Towards the end of the CLP Follow-up project, the team expanded their transboundary cooperation in the region and started to develop a wider network for ecosystem monitoring. To help drive this effort, the team initiated Rivers without Boundaries, a collaborative international network of organizations and experts dedicated to preserving the health of transboundary river basins in northeast Eurasia to address transboundary river conservation. Their website (which has Russian, Chinese and English language versions) was set up to facilitate the exchange of information between conservation NGOs and other interested parties.
Since being funded by the CLP, Eugene has broadened his approach to address more sizable challenges along a bigger river. The mighty Amur river, which runs 4,000km through Mongolia, China and Russia, is one of the last, great free-flowing rivers of the world.

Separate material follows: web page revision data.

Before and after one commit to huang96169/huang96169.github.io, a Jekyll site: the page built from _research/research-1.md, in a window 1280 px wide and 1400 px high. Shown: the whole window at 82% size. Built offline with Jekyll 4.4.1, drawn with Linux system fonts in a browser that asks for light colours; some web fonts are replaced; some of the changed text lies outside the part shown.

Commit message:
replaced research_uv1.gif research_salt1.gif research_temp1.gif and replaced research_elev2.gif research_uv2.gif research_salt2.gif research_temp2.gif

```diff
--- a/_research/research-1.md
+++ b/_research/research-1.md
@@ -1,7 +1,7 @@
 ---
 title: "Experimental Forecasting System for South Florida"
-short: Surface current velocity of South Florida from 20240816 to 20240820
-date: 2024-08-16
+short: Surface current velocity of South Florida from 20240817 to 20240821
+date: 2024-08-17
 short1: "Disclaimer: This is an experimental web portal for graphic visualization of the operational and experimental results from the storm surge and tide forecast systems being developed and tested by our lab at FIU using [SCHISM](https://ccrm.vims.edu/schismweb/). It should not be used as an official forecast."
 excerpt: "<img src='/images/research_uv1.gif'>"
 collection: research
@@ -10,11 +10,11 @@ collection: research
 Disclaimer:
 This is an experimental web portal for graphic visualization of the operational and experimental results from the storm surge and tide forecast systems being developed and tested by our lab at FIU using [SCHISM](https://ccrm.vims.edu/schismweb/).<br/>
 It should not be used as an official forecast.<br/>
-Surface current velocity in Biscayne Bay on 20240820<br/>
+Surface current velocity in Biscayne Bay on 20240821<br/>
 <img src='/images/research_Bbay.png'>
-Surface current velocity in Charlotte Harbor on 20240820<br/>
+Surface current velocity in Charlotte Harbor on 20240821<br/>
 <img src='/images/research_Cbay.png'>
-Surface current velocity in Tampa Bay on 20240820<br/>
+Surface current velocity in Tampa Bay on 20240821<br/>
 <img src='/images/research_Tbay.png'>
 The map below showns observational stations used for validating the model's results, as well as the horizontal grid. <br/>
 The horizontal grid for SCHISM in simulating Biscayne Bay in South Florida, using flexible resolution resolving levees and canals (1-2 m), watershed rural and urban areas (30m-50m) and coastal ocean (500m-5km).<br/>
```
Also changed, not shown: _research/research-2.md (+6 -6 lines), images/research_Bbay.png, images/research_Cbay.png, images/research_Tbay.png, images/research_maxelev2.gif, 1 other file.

It is the tenth longest river in the world and home to some real freshwater giants - the Kaluga sturgeon (Huso dauricus) and the Siberian taimen (Hucho taimen) which can grow to over 5m and 2m respectively. In China, the river is also known as the Black Dragon River, in recognition of the legendary river monster which dwells within its deep waters.
Like other rivers in the region, the Amur is threatened by large, unsustainable mining and damming projects driven by the demand for hydroelectric power and precious natural resources in China, Russia and Mongolia. The role of Rivers without Boundaries has been crucial in bringing local communities together and giving them the means to evaluate proposed mega-projects and take a more active role in deciding the future of the river upon which they depend. In May, 2013, Eugene was awarded a Whitely Fund for Nature award in recognition of his efforts and he will use the funding to build local capacity amongst community members to help them access construction projects and safeguard against dams in two more rivers.
One can only imagine how demanding and challenging Eugene’s work has been – to successfully lobby against large-scale, government-backed construction projects is no small feat and he has been urged on by three things: a love of nature, pure tenacity ('Never give up' is Eugene’s advice) and a dream…
'I always had a dream to take a boat along the Amur river. I’ll probably never have time to make this boat trip but I will work hard to preserve this opportunity for my son and daughter.'
If any CLP alumni are interested in Eugene’s work, particularly his expertise in infrastructure analysis along water ways and the impact of dams, please contact him via the CLP alumni network.